APPLE VALLEY, Minn. - Spooked by reports of home-delivered parcels being stolen in her Apple Valley neighborhood, Suzi Forrest Magill recently installed a couple of internet-connected security cameras on the outside of her house - one pointing at her front steps, the other at her garage.
She is part of a trend. With packages being snatched off doorsteps and porches at an alarming rate during the holidays, many homeowners are investing in security cameras that are easy to set up, simple to use and don’t cost a fortune - typically in the low- to mid-hundreds of dollars.
These cameras typically have recording features, often triggered by detected motion, and also can see in the dark.
Best of all, because the cameras connect to the internet via Wi-Fi, they can be accessed from anywhere on a smartphone, tablet or laptop. This permits homeowners to check on their family members, pets and properties while they’re away.
Forrest Magill, for instance, purchased Arlo-branded cameras, made by Netgear, that operate on battery power and can be positioned just about anywhere. These cameras brought peace of mind for her.
“I can see if I got a package or if the kids are home from school,” Forrest Magill said. “I get an instant alert from the motion sensor and can see a 10-second video clip. I can look in a video library to see all the times we recorded something.”
Similarly, Davina Sowers of Minneapolis installed a Ring Video Doorbell - a high-tech doorbell that incorporates a video camera and is connected to the internet so owners know at all times who has arrived at their door. A speaker and microphone permit conversations to occur, too.
Sowers, of the jazz ensemble Davina and the Vagabonds, hit pay dirt with her camera-equipped device when it caught a package thief red-handed earlier this year.
In an early-July video posted on Facebook, a young man sporting a man bun and with an unlit cigar clenched between his teeth can be seen snatching three boxes, and even Sower’s mail, including her junk mail.
Sowers saw all of this from afar, while in Montreal for a jazz festival, and was furious. The man had, among other things, deprived her of eagerly awaited, butterscotch-colored 1940s Bakelite earrings. She also lost a copy of Sylvia Plath’s “The Bell Jar.”
“What a chump,” Sowers said.
And, as Sowers discovered, capturing thieves in the act is no guarantee they will be found and the property recovered. Even though she contacted police, her case remains unsolved.
Her love for her Ring Video Doorbell is undiminished, however. In fact, she purchased a second unit for the back of her house.

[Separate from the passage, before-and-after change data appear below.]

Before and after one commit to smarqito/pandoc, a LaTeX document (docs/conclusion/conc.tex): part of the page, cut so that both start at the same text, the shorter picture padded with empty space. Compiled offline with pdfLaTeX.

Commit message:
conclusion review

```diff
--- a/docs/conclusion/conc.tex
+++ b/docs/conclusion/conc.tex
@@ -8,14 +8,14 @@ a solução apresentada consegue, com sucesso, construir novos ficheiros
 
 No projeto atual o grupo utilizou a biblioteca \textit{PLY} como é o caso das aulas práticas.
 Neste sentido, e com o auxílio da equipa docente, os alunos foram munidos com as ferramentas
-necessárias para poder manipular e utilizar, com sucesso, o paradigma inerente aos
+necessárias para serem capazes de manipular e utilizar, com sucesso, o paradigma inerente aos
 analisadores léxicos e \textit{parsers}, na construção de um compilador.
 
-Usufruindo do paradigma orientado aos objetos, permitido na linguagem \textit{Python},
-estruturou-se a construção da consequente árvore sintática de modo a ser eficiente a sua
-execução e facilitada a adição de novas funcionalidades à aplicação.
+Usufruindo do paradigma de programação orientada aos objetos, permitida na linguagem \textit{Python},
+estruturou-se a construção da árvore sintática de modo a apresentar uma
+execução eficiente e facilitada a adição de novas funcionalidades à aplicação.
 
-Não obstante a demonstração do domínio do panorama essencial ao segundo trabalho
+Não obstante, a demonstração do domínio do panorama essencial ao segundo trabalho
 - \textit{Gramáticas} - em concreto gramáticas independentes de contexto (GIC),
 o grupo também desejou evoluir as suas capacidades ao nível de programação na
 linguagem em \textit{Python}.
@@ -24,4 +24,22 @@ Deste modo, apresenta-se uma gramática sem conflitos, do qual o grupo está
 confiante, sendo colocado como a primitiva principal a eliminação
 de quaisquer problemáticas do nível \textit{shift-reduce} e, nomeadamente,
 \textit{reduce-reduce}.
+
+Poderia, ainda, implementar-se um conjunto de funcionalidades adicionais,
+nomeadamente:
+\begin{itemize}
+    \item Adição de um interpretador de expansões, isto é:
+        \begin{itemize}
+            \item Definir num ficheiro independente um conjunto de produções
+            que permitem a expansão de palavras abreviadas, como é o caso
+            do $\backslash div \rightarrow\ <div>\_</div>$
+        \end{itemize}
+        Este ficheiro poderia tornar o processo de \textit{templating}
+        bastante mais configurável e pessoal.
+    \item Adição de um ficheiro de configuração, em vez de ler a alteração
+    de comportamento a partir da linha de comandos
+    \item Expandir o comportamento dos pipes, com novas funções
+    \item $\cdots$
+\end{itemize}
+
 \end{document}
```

“I can keep an eye on the back of my home when I’m gone,” she noted. “I can see my cat-sitter coming and going.”
Her husband gets a bit annoyed when receiving a steady stream of motion-sensor alerts, but “I like that,” Sowers said. “And if I’m busy when someone rings the doorbell, I can tell them I can’t come to the door.”
Ring Video Doorbell users soon will be able to interact with each other, too. The maker this month is debuting a set of still-experimental Ring Neighborhood features that will allow one neighbor to accept a package for another neighbor, enable video sharing and cooperative neighborhood monitoring, and more.

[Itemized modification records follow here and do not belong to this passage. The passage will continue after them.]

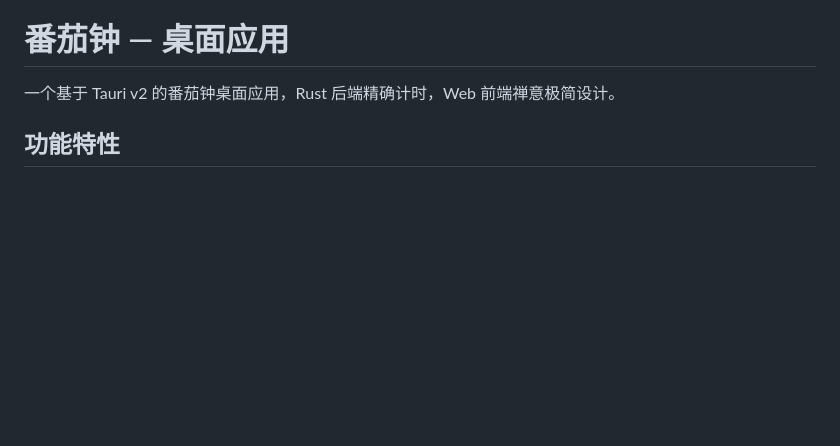
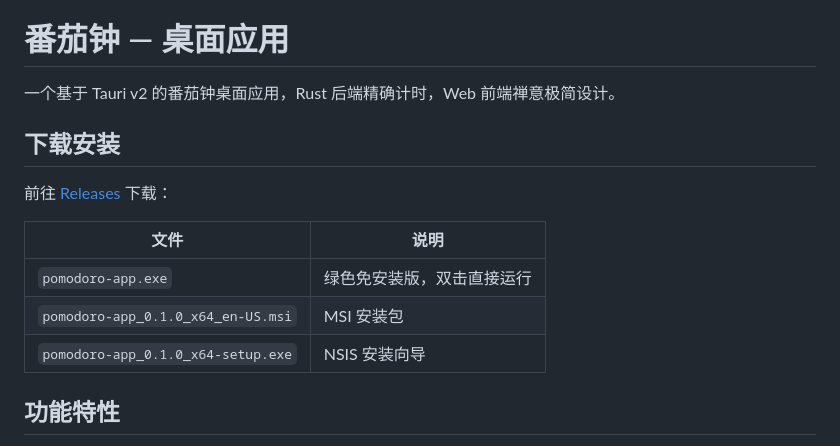
Before and after one commit to 10086wanghu007/pomodoro-app, a Markdown page: README.md, the part around the change. Drawn GitHub-style; blank space fills up the shorter version.

Commit message:
docs: README 添加下载安装章节

```diff
--- a/README.md
+++ b/README.md
@@ -1,6 +1,16 @@
 # 番茄钟 — 桌面应用
 
 一个基于 Tauri v2 的番茄钟桌面应用，Rust 后端精确计时，Web 前端禅意极简设计。
+
+## 下载安装
+
+前往 [Releases](https://github.com/10086wanghu007/pomodoro-app/releases/latest) 下载：
+
+| 文件 | 说明 |
+|------|------|
+| `pomodoro-app.exe` | 绿色免安装版，双击直接运行 |
+| `pomodoro-app_0.1.0_x64_en-US.msi` | MSI 安装包 |
+| `pomodoro-app_0.1.0_x64-setup.exe` | NSIS 安装向导 |
 
 ## 功能特性
 
```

Home-security cameras have been catching package thieves in the act for a while now. A St. Paul residence’s video-surveillance system last year recorded crystal-clear footage of a man removing a package from the doorstop.
Internet-connected security cameras have become so popular that brick-and-mortar electronics retailers have created entire sections for them, alongside other home-automation devices that are all the rage lately.
Best Buy stores have staffers who are trained to talk visitors through their options when looking at security cameras. It can get confusing because many such products now exist.
One such Twin Cities-based Best Buy worker, Pedro Melendez, said consumers have to weigh their choices based on several important factors. These include:
- Power. Some cameras, such as models from Google-owned Nest, are designed to plug into AC outlets, while others, like the Arlo versions, are self-contained and wire-free. Some Ring models are hardwired, just like conventional doorbells.
- Video resolution. The latest cameras provide high-resolution video but footage quality will vary. Some provide 720p quality, which is pretty good, while others provide a full 1080p.
- Video recording. Most newer security cameras have recording capabilities - typically triggered when motion is detected - but the details vary.
Some, like certain D-Link models, store their recorded footage locally, but many others save the footage in “the cloud,” that is online. Some consumers adore internet archiving, but others insist on the footage existing only in their homes.